Ever since the Night Beats Who Sold My Generation was released back in January on Heavenly, Third Outing have wanted to catch up with the Seattle trio to see what it's really like to ride along with what already promises to be one of the bands of the year. But as we found out, do the Psych Garage masters want to be the voice of a generation, or is it more simple than that? Here is our interview with Night Beats...
The album begins..."the tape recorder to be neglected in a dark corner with some fancy hat". Who did sell your generation? Are you a political band?
It could be ourselves . It could be our politicians , our principles or priests. It not a question for me to answer. Bringing attention to these types of things is what I aim today. I wouldn't consider us a political band, but part of our job is to send a message and sometimes opinions fit in.
Who Sold My Generation comes two years after Sonic Bloom and five years after the self-titled début. How has the music changed in these five years?
I don't consciously notice any change. I've gone through many lives of experiences, so I'm sure there's something changing. But I stick to my roots. Rhythm and blues.
How would you actually describe your sound in one sentence then?
Rock and roll.
"I stick to my roots. Rhythm and blues"
Our favourite track off the new record is Right/Wrong. What's right and wrong about the health of the Indie/ Alternative music scene at the moment?

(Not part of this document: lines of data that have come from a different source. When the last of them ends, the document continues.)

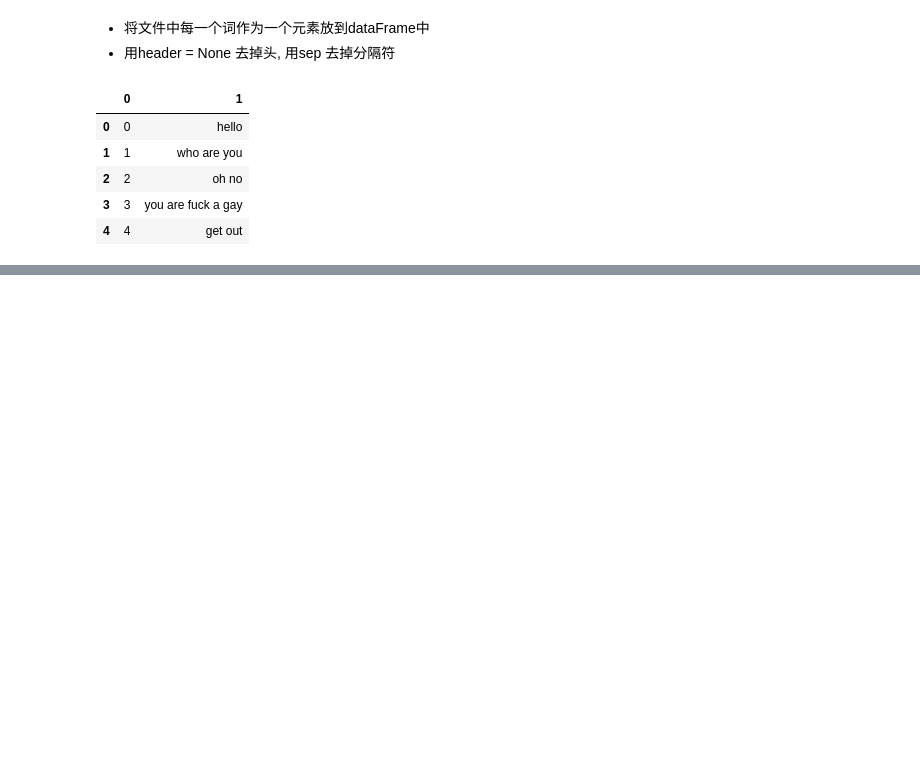
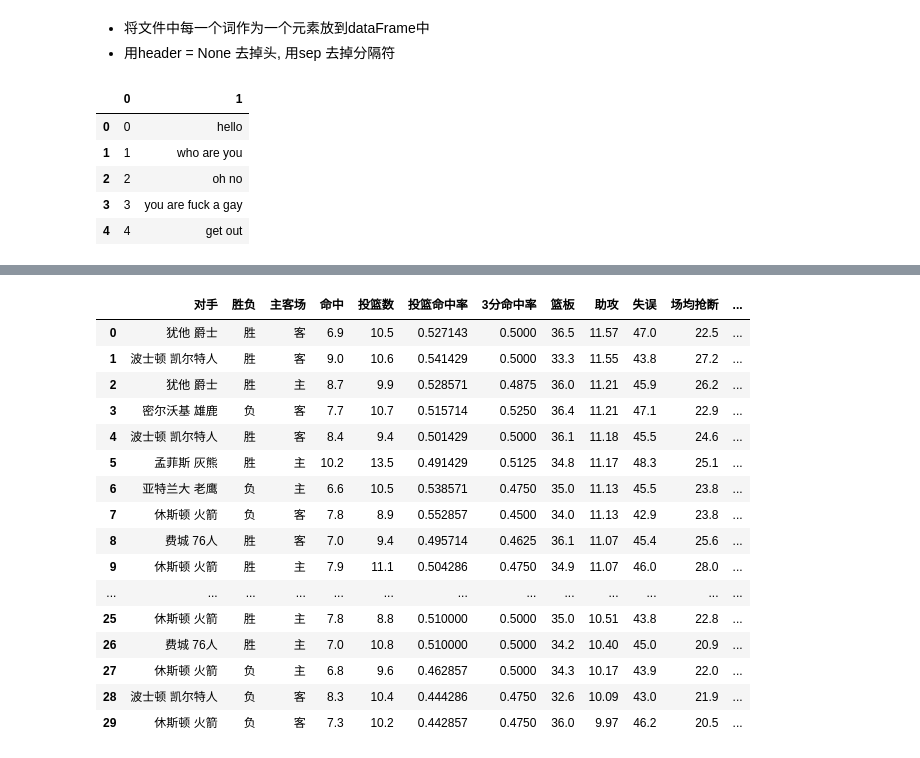
Before and after one commit to Dougzl/AI, a Jupyter notebook: 03.python数据特征分享和展示/class01.ipynb, the cells around one changed output, grey strips where cells are left out. Cells and saved outputs as stored; diff of their text form; code cells hidden in the pictures; blank space fills up the shorter version.

```diff
--- a/03.python数据特征分享和展示/class01.ipynb
+++ b/03.python数据特征分享和展示/class01.ipynb
@@ -206,0 +211,21 @@ pd.read_csv('./file/f.txt', header=None, sep=',')
+# %%
+df = pd.read_csv('./file/透视表_篮球赛.csv', encoding='utf-8')
+df
+# %% [output]
+|  | 对手 | 胜负 | 主客场 | 命中 | 投篮数 | 投篮命中率 | 3分命中率 | 篮板 | 助攻 | 失误 | 场均抢断 | ... |
+| 0 | 犹他 爵士 | 胜 | 客 | 6.9 | 10.5 | 0.527143 | 0.5000 | 36.5 | 11.57 | 47.0 | 22.5 | ... |
+| 1 | 波士顿 凯尔特人 | 胜 | 客 | 9.0 | 10.6 | 0.541429 | 0.5000 | 33.3 | 11.55 | 43.8 | 27.2 | ... |
+| 2 | 犹他 爵士 | 胜 | 主 | 8.7 | 9.9 | 0.528571 | 0.4875 | 36.0 | 11.21 | 45.9 | 26.2 | ... |
+| 3 | 密尔沃基 雄鹿 | 负 | 客 | 7.7 | 10.7 | 0.515714 | 0.5250 | 36.4 | 11.21 | 47.1 | 22.9 | ... |
+| 4 | 波士顿 凯尔特人 | 胜 | 客 | 8.4 | 9.4 | 0.501429 | 0.5000 | 36.1 | 11.18 | 45.5 | 24.6 | ... |
+| 5 | 孟菲斯 灰熊 | 胜 | 主 | 10.2 | 13.5 | 0.491429 | 0.5125 | 34.8 | 11.17 | 48.3 | 25.1 | ... |
+| 6 | 亚特兰大 老鹰 | 负 | 主 | 6.6 | 10.5 | 0.538571 | 0.4750 | 35.0 | 11.13 | 45.5 | 23.8 | ... |
+| 7 | 休斯顿 火箭 | 负 | 客 | 7.8 | 8.9 | 0.552857 | 0.4500 | 34.0 | 11.13 | 42.9 | 23.8 | ... |
+| 8 | 费城 76人 | 胜 | 客 | 7.0 | 9.4 | 0.495714 | 0.4625 | 36.1 | 11.07 | 45.4 | 25.6 | ... |
+| 9 | 休斯顿 火箭 | 胜 | 主 | 7.9 | 11.1 | 0.504286 | 0.4750 | 34.9 | 11.07 | 46.0 | 28.0 | ... |
+| ... | ... | ... | ... | ... | ... | ... | ... | ... | ... | ... | ... | ... |
+| 25 | 休斯顿 火箭 | 胜 | 主 | 7.8 | 8.8 | 0.510000 | 0.5000 | 35.0 | 10.51 | 43.8 | 22.8 | ... |
+| 26 | 费城 76人 | 胜 | 主 | 7.0 | 10.8 | 0.510000 | 0.5000 | 34.2 | 10.40 | 45.0 | 20.9 | ... |
+| 27 | 休斯顿 火箭 | 负 | 主 | 6.8 | 9.6 | 0.462857 | 0.5000 | 34.3 | 10.17 | 43.9 | 22.0 | ... |
+| 28 | 波士顿 凯尔特人 | 负 | 客 | 8.3 | 10.4 | 0.444286 | 0.4750 | 32.6 | 10.09 | 43.0 | 21.9 | ... |
+| 29 | 休斯顿 火箭 | 负 | 客 | 7.3 | 10.2 | 0.442857 | 0.4750 | 36.0 | 9.97 | 46.2 | 20.5 | ... |
```
Also changed, not shown: parts of 38 cells of this notebook, 3 other files.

It's right that people can do their art more independently but it's wrong in that there are so many hyped bands that rely on popularity to fuel their passion.
There are many exotic reference points in the titles of some of the tracks. Last Train To Jordan, Egypt Berry, where do you want to take this new record to?
Everywhere. The moon.